● Source records

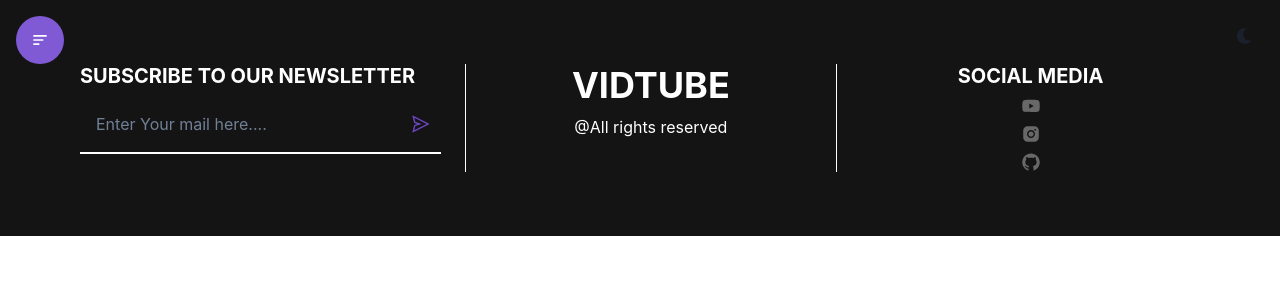
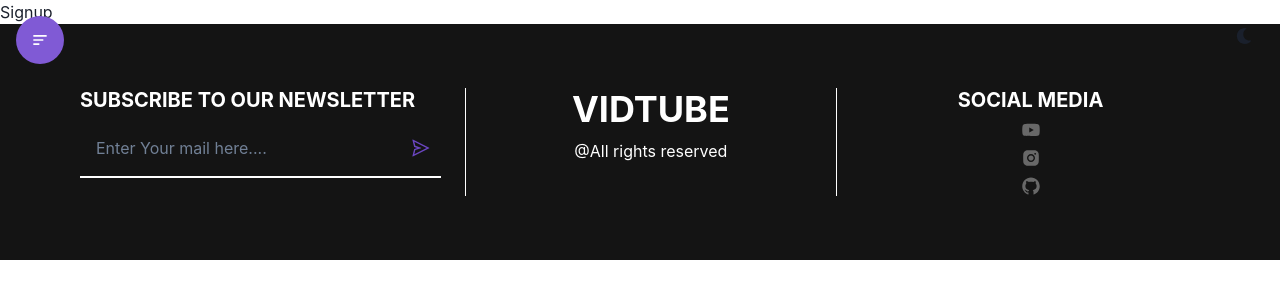
Before and after one commit to mawaisdev/UI, a React (Vite) app: page /signup in a window 1280 px wide. Shown: the top 300 px of the page. Built offline with nearby package versions, Linux system fonts and the light colour scheme.

Commit message:
Further Cleanup and Added Login and Signup

```diff
--- a/src/App.tsx
+++ b/src/App.tsx
@@ -1,7 +1,13 @@
-import './App.css'
-
 import { BrowserRouter as Router, Routes, Route } from 'react-router-dom'
-import { SideBar, Home, Footer, Videos, Upload } from './components'
+import {
+  SideBar,
+  Home,
+  Footer,
+  Videos,
+  Upload,
+  Login,
+  Signup,
+} from './components'
 
 const App = () => {
   return (
@@ -11,6 +17,8 @@ const App = () => {
         <Route path='/' element={<Home />} />
         <Route path='/videos' element={<Videos />} />
         <Route path='/upload' element={<Upload />} />
+        <Route path='/login' element={<Login />} />
+        <Route path='/signup' element={<Signup />} />
       </Routes>
       <Footer />
     </Router>
--- /dev/null
+++ b/src/components/Login.tsx
@@ -0,0 +1,3 @@
+export const Login = () => {
+  return <div>Login</div>
+}
--- /dev/null
+++ b/src/components/Signup.tsx
@@ -0,0 +1,3 @@
+export const Signup = () => {
+  return <div>Signup</div>
+}
--- a/src/components/index.ts
+++ b/src/components/index.ts
@@ -3,5 +3,7 @@ import { Home } from './Home'
 import { Footer } from './Footer'
 import { Upload } from './Upload'
 import { Videos } from './Videos'
+import { Login } from './Login'
+import { Signup } from './Signup'
 
-export { SideBar, Home, Footer, Videos, Upload }
+export { SideBar, Home, Footer, Videos, Upload, Login, Signup }
--- a/src/main.tsx
+++ b/src/main.tsx
@@ -1,7 +1,6 @@
 import React from 'react'
 import ReactDOM from 'react-dom/client'
 import App from './App.tsx'
-import './index.css'
 
 import { ChakraProvider, theme, ColorModeScript } from '@chakra-ui/react'
 import ColorModeSwitcher from './ColorModeSwitcher.tsx'
```
Also changed, not shown: src/App.css (deleted), src/index.css (deleted).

● Work order
All entries above, minus the pictures, should be repeated exactly.

● Answer area
Before and after one commit to mawaisdev/UI, a React (Vite) app: page /signup in a window 1280 px wide. Shown: the top 300 px of the page. Built offline with nearby package versions, Linux system fonts and the light colour scheme.

Commit message:
Further Cleanup and Added Login and Signup

```diff
--- a/src/App.tsx
+++ b/src/App.tsx
@@ -1,7 +1,13 @@
-import './App.css'
-
 import { BrowserRouter as Router, Routes, Route } from 'react-router-dom'
-import { SideBar, Home, Footer, Videos, Upload } from './components'
+import {
+  SideBar,
+  Home,
+  Footer,
+  Videos,
+  Upload,
+  Login,
+  Signup,
+} from './components'
 
 const App = () => {
   return (
@@ -11,6 +17,8 @@ const App = () => {
         <Route path='/' element={<Home />} />
         <Route path='/videos' element={<Videos />} />
         <Route path='/upload' element={<Upload />} />
+        <Route path='/login' element={<Login />} />
+        <Route path='/signup' element={<Signup />} />
       </Routes>
       <Footer />
     </Router>
--- /dev/null
+++ b/src/components/Login.tsx
@@ -0,0 +1,3 @@
+export const Login = () => {
+  return <div>Login</div>
+}
--- /dev/null
+++ b/src/components/Signup.tsx
@@ -0,0 +1,3 @@
+export const Signup = () => {
+  return <div>Signup</div>
+}
--- a/src/components/index.ts
+++ b/src/components/index.ts
@@ -3,5 +3,7 @@ import { Home } from './Home'
 import { Footer } from './Footer'
 import { Upload } from './Upload'
 import { Videos } from './Videos'
+import { Login } from './Login'
+import { Signup } from './Signup'
 
-export { SideBar, Home, Footer, Videos, Upload }
+export { SideBar, Home, Footer, Videos, Upload, Login, Signup }
--- a/src/main.tsx
+++ b/src/main.tsx
@@ -1,7 +1,6 @@
 import React from 'react'
 import ReactDOM from 'react-dom/client'
 import App from './App.tsx'
-import './index.css'
 
 import { ChakraProvider, theme, ColorModeScript } from '@chakra-ui/react'
 import ColorModeSwitcher from './ColorModeSwitcher.tsx'
```
Also changed, not shown: src/App.css (deleted), src/index.css (deleted).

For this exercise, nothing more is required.